Priest River is truly a “town that logs built.” Ever since the early 1890s when Italians from southern Italy flooded into the area to hew ties for the Great Northern Railroad, the woods product industry has fueled Priest River’s economic engine. This has been both a blessing and a curse. Periodic downtums in timber’s fortunes have been the norm over the years, but recent efforts to expand and diversify the economy have helped to address the problem. Today timber isn’t the only game in town, but it’s still crucial to the community’s economic well being.
The city of Priest River, population approximately 1700 in 2007, is located in Bonner County, Idaho, on U.S. Highway 2, about 7 miles east of Newport, Wash., and the state line, and approximately 22 miles from Sandpoint, the coimty seat of Bonner County. The Keysers and the Kramers, related couples bom in Germany, were the first white settlers, in 1888 or 1889. Close on their heels came many other newcomers, including a large influx from the Great Lakes states, following the timber.
Answering the Great Northern’s call for laborers, the Italians began arriving by 1892, and stayed when construction moved on. They settled an area on the east side of the town and the river that became known as the Italian Settlement. The Italian influx continued until about 1920. Priest River was known as “Little Italy” until well into the 1950s.
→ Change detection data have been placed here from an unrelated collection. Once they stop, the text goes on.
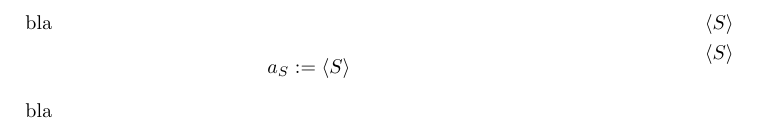
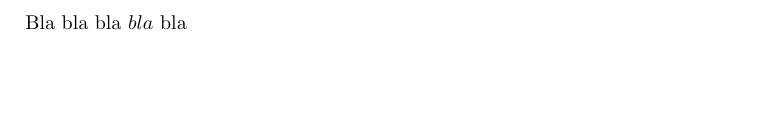
Before and after one commit to ePaul/paullatex, a LaTeX document (mpgmpar/mpgmpar-test.tex): part of the page, cut at the place of the change, the shorter picture padded with empty space. Compiled offline with LaTeX, dvips and Ghostscript.

```diff
--- a/mpgmpar/mpgmpar-test.tex
+++ b/mpgmpar/mpgmpar-test.tex
@@ -5,14 +7,24 @@
 
 
 \begin{document}
-
    \begin{minipagewithmarginpars}{10cm}
-      bla
-      \begin{gather*}
-             a_S := \marginpar{$\left<S\right>$} \left<S\right>
-         \end{gather*}
-         bla
+      Bla bla bla $bla$ bla
+   \global\tracingmacros=1
+   \global\tracingcommands=3
+   \global\tracingassigns=1
+   \global\tracingifs=1
+   \global\tracinggroups=1
+   \global\tracingnesting=2
+   \marginpar[{$\begin{psmatrix}[colsep=1cm] A & \subseteq & B \end{psmatrix}$}]%
+   {%$\begin{psmatrix}[colsep=1cm] A & \subseteq & B \end{psmatrix}$
+   }
    \end{minipagewithmarginpars}
+   \global\tracingmacros=0
+   \global\tracingcommands=0
+   \global\tracingassigns=0
+   \global\tracingifs=0
+   \global\tracinggroups=0
+   \global\tracingnesting=0
 
 
 
```
Also changed, not shown: mpgmpar/mpgmpar-test.tex (4 more changed lines), 1 other file.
The original town of Priest River was situated on the east side of the Priest River at Keyser’s Slough, near the confluence of the Priest and the Pend Oreille. It was moved to its present location, on higher ground, following the great Pend Oreille River flood of 1894.
The name “Priest” is believed to have been derived from the Kalispel Indian word Kaniksu, meaning “Black Robe”, the name the Indians gave to the Jesuit missionary priests who worked among them. Priest Lake, a resort area to the north on State Highway 57, was referred to as Kaniksu Lake on some old maps.
Although the early pioneers tried other means of making a living, notably agriculture and mining, it was the dense virgin timber covering the mountains and the valleys that soon became the means by which most people eked out a living. For decades, Priest River was a wide-open logging town. By 1920, according to the census, it was the fastest growing town in North Idaho.
From 1901 through 1949, an annual log drive on the Priest River took place each spring as the industry worked its way into the Priest Lake country. As far as is known, the drive was the last log drive to take place in the Lower 48 except for the Clearwater drive, also in Idaho. The drive on the Priest gave rise to an annual Loggers Celebration, which lasted through 1980. Today, the town celebrates its logging heritage with Priest River Timber Days, which is kicked off on the last Saturday in July.
written by Marylyn Cork